(Before-and-after page screenshots)
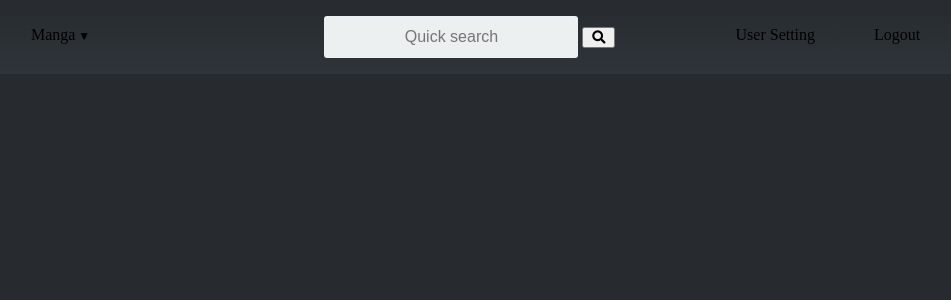
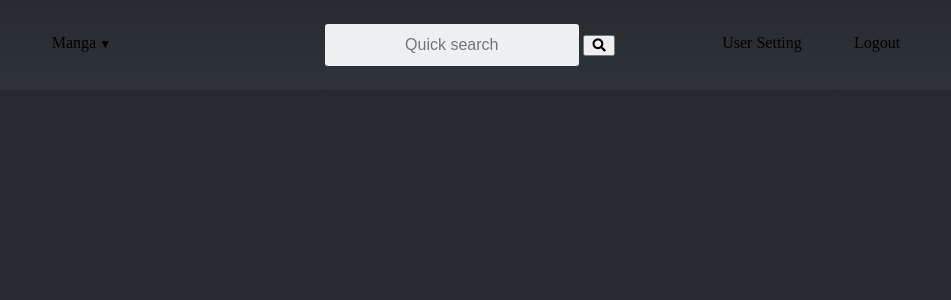
Before and after one commit to momokinou/projet-python, a Flask app: page / in a window 1280 px wide. Shown: the top 300 px of the page, without its empty margins (184-1135 px from the left). Run offline with Flask 2, Linux system fonts and the light colour scheme; the visitor is signed in with stand-in values (Sample User, id 1); parts of the project's set-up code (start-up, migrations or seed data) failed here and were passed over.

Commit message:
modif front

```diff
--- a/static/style.css
+++ b/static/style.css
@@ -7,9 +7,42 @@
 
     /*Header end*/
 
+    nav.navbar {
+        padding-top: 0.5rem;
+        padding-bottom: 0.5rem;
+    }
+
+    .fixed-top {
+        position: fixed;
+        top: 0;
+        right: 0;
+        left: 0;
+        z-index: 1030;
+    }
+
+    .navbar {
+        position: relative;
+        display: -ms-flexbox;
+        display: flex;
+        -ms-flex-wrap: wrap;
+        flex-wrap: wrap;
+        -ms-flex-align: center;
+        align-items: center;
+        -ms-flex-pack: justify;
+        justify-content: space-between;
+        padding: 0.5rem 1rem;
+    }
+
+    .container {
+        width: 100%;
+        padding-right: 15px;
+        padding-left: 15px;
+        margin-right: auto;
+        margin-left: auto;
+    }
+
     nav{
         z-index: 100000;
-        width: 100%;
         margin:0 auto;
         background-color: #2e3439;
         background-image: linear-gradient(to bottom, #272b30 0%, #2e3439 100%);
--- a/templates/index.html
+++ b/templates/index.html
@@ -10,27 +10,25 @@
         <link rel="stylesheet" href="https://use.fontawesome.com/releases/v5.7.1/css/all.css">
     </head>
     <body>
-        <nav>
+        <nav class="navbar fixed-top navbar-expand-lg">
+            <div class="container">
             <ul>
                 <li class='dropdown'><a href= '/home'>Manga</a>
                     <ul class='dropdown-menu'>
-                    <li><a href='#'>Titles</a></li>
-                    <li><a href='#'>Rating</a></li>
-                </ul>
-            </li>
+                        <li><a href='#'>Titles</a>
+                        </li><li><a href='#'>Rating</a></li></ul></li>
                 <li class="input-group">
                     <form method="post" role="search" class="quick-search" action="/search">
                         <input type="text" placeholder="Quick search" name="search" required>
-                        <button class="btn-quick-search" type="submit"><span class='fas fa-search fa-fw ' aria-hidden='true' ></span></button>
-                    </form>
+                        <button class="btn-quick-search" type="submit"><span class='fas fa-search fa-fw ' aria-hidden='true' >
+                            </span></button></form></li><li><ul class="menu-right">
+                <li class="account-setting"><a href="/user-setting">User Setting</a></li>
+                <li class="account-setting"><a href="/logout">Logout</a>
                 </li>
-            <li>
-                <ul class="menu-right">
-                    <li class="account-setting"><a href="/user-setting">User Setting</a></li>
-                    <li class="account-setting"><a href="/logout">Logout</a></li>
             </ul>
             </li>
             </ul>
+            </div>
         </nav>
     </body>
 </html>
--- a/templates/main.html
+++ b/templates/main.html
@@ -10,7 +10,8 @@
     <link rel="stylesheet" href="https://use.fontawesome.com/releases/v5.7.1/css/all.css">
 </head>
 <body>
-<nav>
+<nav class="navbar fixed-top navbar-expand-lg">
+    <div class="container">
     <ul>
         <li class='dropdown'><a href= '/home'>Manga</a>
             <ul class='dropdown-menu'>
@@ -27,5 +28,6 @@
     </ul>
     </li>
     </ul>
+    </div>
 </nav>
-<div class="wrapper-manga">"
+<div class="wrapper-manga">
```
Also changed, not shown: templates/404.html (+9 -11 lines), templates/manga.html (+4 -2 lines). Lines whose indentation alone changed are shown as unchanged.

**THE TASK**
Quote every record above exactly, leaving out any pictures.

**EXERCISE OUTPUT**
Before and after one commit to momokinou/projet-python, a Flask app: page / in a window 1280 px wide. Shown: the top 300 px of the page, without its empty margins (184-1135 px from the left). Run offline with Flask 2, Linux system fonts and the light colour scheme; the visitor is signed in with stand-in values (Sample User, id 1); parts of the project's set-up code (start-up, migrations or seed data) failed here and were passed over.

Commit message:
modif front

```diff
--- a/static/style.css
+++ b/static/style.css
@@ -7,9 +7,42 @@
 
     /*Header end*/
 
+    nav.navbar {
+        padding-top: 0.5rem;
+        padding-bottom: 0.5rem;
+    }
+
+    .fixed-top {
+        position: fixed;
+        top: 0;
+        right: 0;
+        left: 0;
+        z-index: 1030;
+    }
+
+    .navbar {
+        position: relative;
+        display: -ms-flexbox;
+        display: flex;
+        -ms-flex-wrap: wrap;
+        flex-wrap: wrap;
+        -ms-flex-align: center;
+        align-items: center;
+        -ms-flex-pack: justify;
+        justify-content: space-between;
+        padding: 0.5rem 1rem;
+    }
+
+    .container {
+        width: 100%;
+        padding-right: 15px;
+        padding-left: 15px;
+        margin-right: auto;
+        margin-left: auto;
+    }
+
     nav{
         z-index: 100000;
-        width: 100%;
         margin:0 auto;
         background-color: #2e3439;
         background-image: linear-gradient(to bottom, #272b30 0%, #2e3439 100%);
--- a/templates/index.html
+++ b/templates/index.html
@@ -10,27 +10,25 @@
         <link rel="stylesheet" href="https://use.fontawesome.com/releases/v5.7.1/css/all.css">
     </head>
     <body>
-        <nav>
+        <nav class="navbar fixed-top navbar-expand-lg">
+            <div class="container">
             <ul>
                 <li class='dropdown'><a href= '/home'>Manga</a>
                     <ul class='dropdown-menu'>
-                    <li><a href='#'>Titles</a></li>
-                    <li><a href='#'>Rating</a></li>
-                </ul>
-            </li>
+                        <li><a href='#'>Titles</a>
+                        </li><li><a href='#'>Rating</a></li></ul></li>
                 <li class="input-group">
                     <form method="post" role="search" class="quick-search" action="/search">
                         <input type="text" placeholder="Quick search" name="search" required>
-                        <button class="btn-quick-search" type="submit"><span class='fas fa-search fa-fw ' aria-hidden='true' ></span></button>
-                    </form>
+                        <button class="btn-quick-search" type="submit"><span class='fas fa-search fa-fw ' aria-hidden='true' >
+                            </span></button></form></li><li><ul class="menu-right">
+                <li class="account-setting"><a href="/user-setting">User Setting</a></li>
+                <li class="account-setting"><a href="/logout">Logout</a>
                 </li>
-            <li>
-                <ul class="menu-right">
-                    <li class="account-setting"><a href="/user-setting">User Setting</a></li>
-                    <li class="account-setting"><a href="/logout">Logout</a></li>
             </ul>
             </li>
             </ul>
+            </div>
         </nav>
     </body>
 </html>
--- a/templates/main.html
+++ b/templates/main.html
@@ -10,7 +10,8 @@
     <link rel="stylesheet" href="https://use.fontawesome.com/releases/v5.7.1/css/all.css">
 </head>
 <body>
-<nav>
+<nav class="navbar fixed-top navbar-expand-lg">
+    <div class="container">
     <ul>
         <li class='dropdown'><a href= '/home'>Manga</a>
             <ul class='dropdown-menu'>
@@ -27,5 +28,6 @@
     </ul>
     </li>
     </ul>
+    </div>
 </nav>
-<div class="wrapper-manga">"
+<div class="wrapper-manga">
```
Also changed, not shown: templates/404.html (+9 -11 lines), templates/manga.html (+4 -2 lines). Lines whose indentation alone changed are shown as unchanged.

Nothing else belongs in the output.